The Sinhalese Sports Club Ground in Colombo is expected to produce similar conditions to the first two tests with spin to again play a significant part, as illustrated by Herath’s 14-wicket haul at the ground two years ago against Pakistan. However historically batting has been slightly easier here with five draws from the past eight tests, while it’s worth noting that Sri Lankan captain Angelo Mathews averages 94.33 at the ground.
- Sri Lanka have won their last four tests at home.
- Sri Lanka have lost only one of their past 15 tests at the Sinhalese Sports Club Ground.
- However in Sri Lanka’s last ten innings’, their opening partnership has exceeded 10 only three times.
- Australia have lost seven of their last 13 tests away from home, including their last eight in Asia.
- Australia have failed to reach 250 in 11 of their last 15 innings’ away from home.
Finally the market has acknowledged Sri Lanka’s form and Australia’s deficiencies in the conditions, installing the hosts as favourites, albeit still at an attractive price. Despite their abominable record in the region an Australian victory is the next most favoured result, with the draw considered only an outside chance.
There is simply no way I could side with Australia given the manner of both their defeats in the opening two tests and while a draw has seemed even less likely there are some scattered thunderstorms forecast – as well as the high proportion of draws at the ground – which could bring it into play here.

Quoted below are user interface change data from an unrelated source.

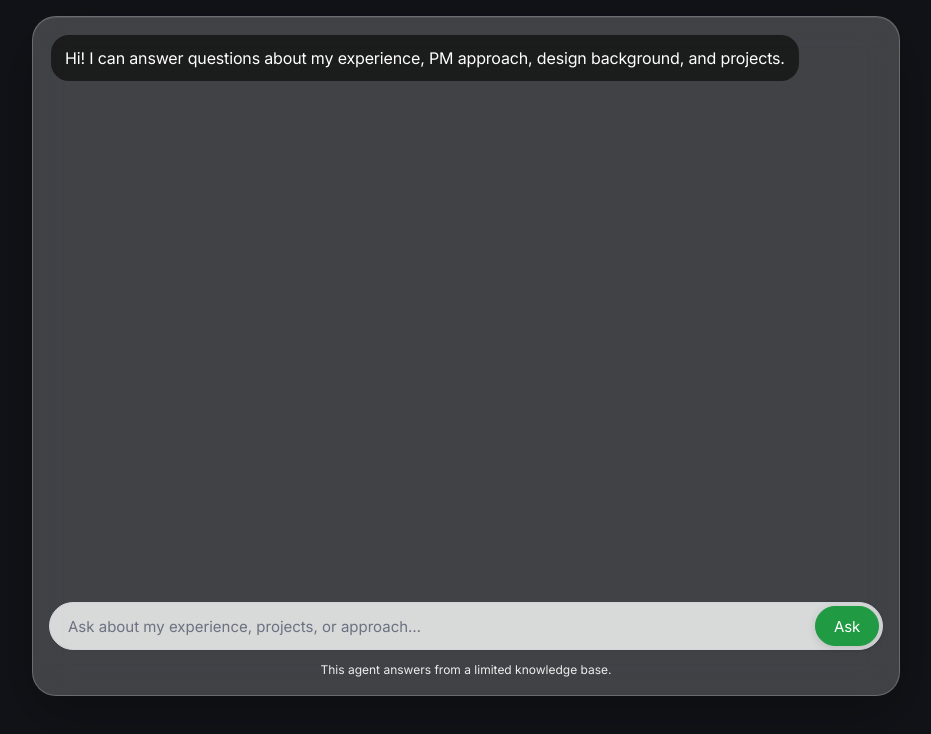
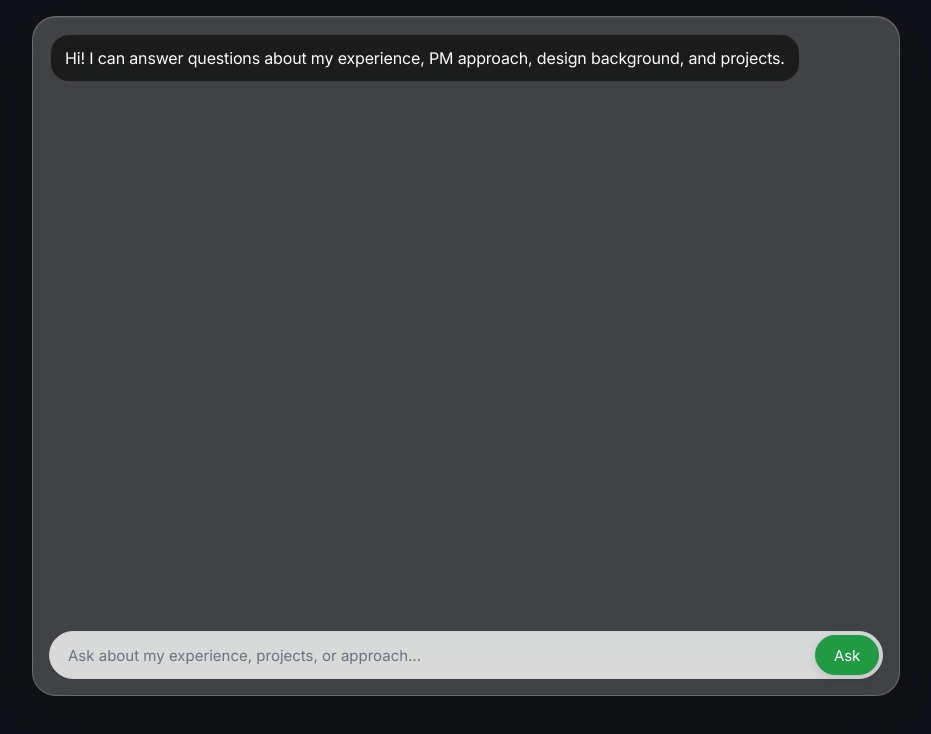
Before and after one commit to ryngrn/portfolio-agent, a Next.js app: page /agent in a window 1280 px wide. Shown: the top 734 px of the page, without its empty margins (174-1105 px from the left). Built offline with nearby package versions, Linux system fonts and the light colour scheme.

Commit message:
Remove chat helper footer

```diff
--- a/components/AgentChat.tsx
+++ b/components/AgentChat.tsx
@@ -300,14 +300,6 @@ export default function AgentChat({ mode = 'dark' }: { mode?: ChatMode }) {
           </button>
         </div>
 
-        <p style={{
-          fontSize: '12px',
-          color: theme.helperText,
-          marginTop: '12px',
-          textAlign: 'center' as const,
-          marginBottom: '2px', }}>
-          This agent answers from a limited knowledge base.
-        </p>
         <style jsx>{`
           input::placeholder {
             color: ${theme.inputPlaceholder};
--- a/config/chatThemes.ts
+++ b/config/chatThemes.ts
@@ -17,7 +17,6 @@ export type ChatTheme = {
   inputPlaceholder: string;
   buttonBackground: string;
   buttonText: string;
-  helperText: string;
   linkText: string;
 };
 
@@ -39,7 +38,6 @@ export const chatThemes: Record<ChatMode, ChatTheme> = {
     inputPlaceholder: '#6b7280',
     buttonBackground: '#219a44',
     buttonText: '#ffffff',
-    helperText: '#eeeeee',
     linkText: '#a6efbb',
   },
   light: {
@@ -59,7 +57,6 @@ export const chatThemes: Record<ChatMode, ChatTheme> = {
     inputPlaceholder: '#64748b',
     buttonBackground: '#187a36',
     buttonText: '#ffffff',
-    helperText: '#475569',
     linkText: '#166534',
   },
 };
```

That leaves us with Sri Lanka who, despite dominating consecutive tests against Australia, are somehow still not considered a better than even money chance to win this one. Their spinners have left the Australian batsmen completely dumbfounded, and irrespective of whether the Aussies make any personnel changes, I expected Herath, Dilruwan and Sandakan to again cause the visitors plenty of pain.
The home side’s approach with the bat has been very positive since they were dismissed for 117 on the first day of the series and aside from the notable exception of Starc, the Australian bowling attack has looked out of its depth in these conditions.
Moreover the Sri Lankans have been surprisingly skillful in the field, another area where Australia have let themselves down, and they also boast a strong record at the ground. Therefore at the current prices I cannot ignore a straight out back of the home side to complete the whitewash.
BACK – Sri Lanka at 2.50 or bigger for 2 units.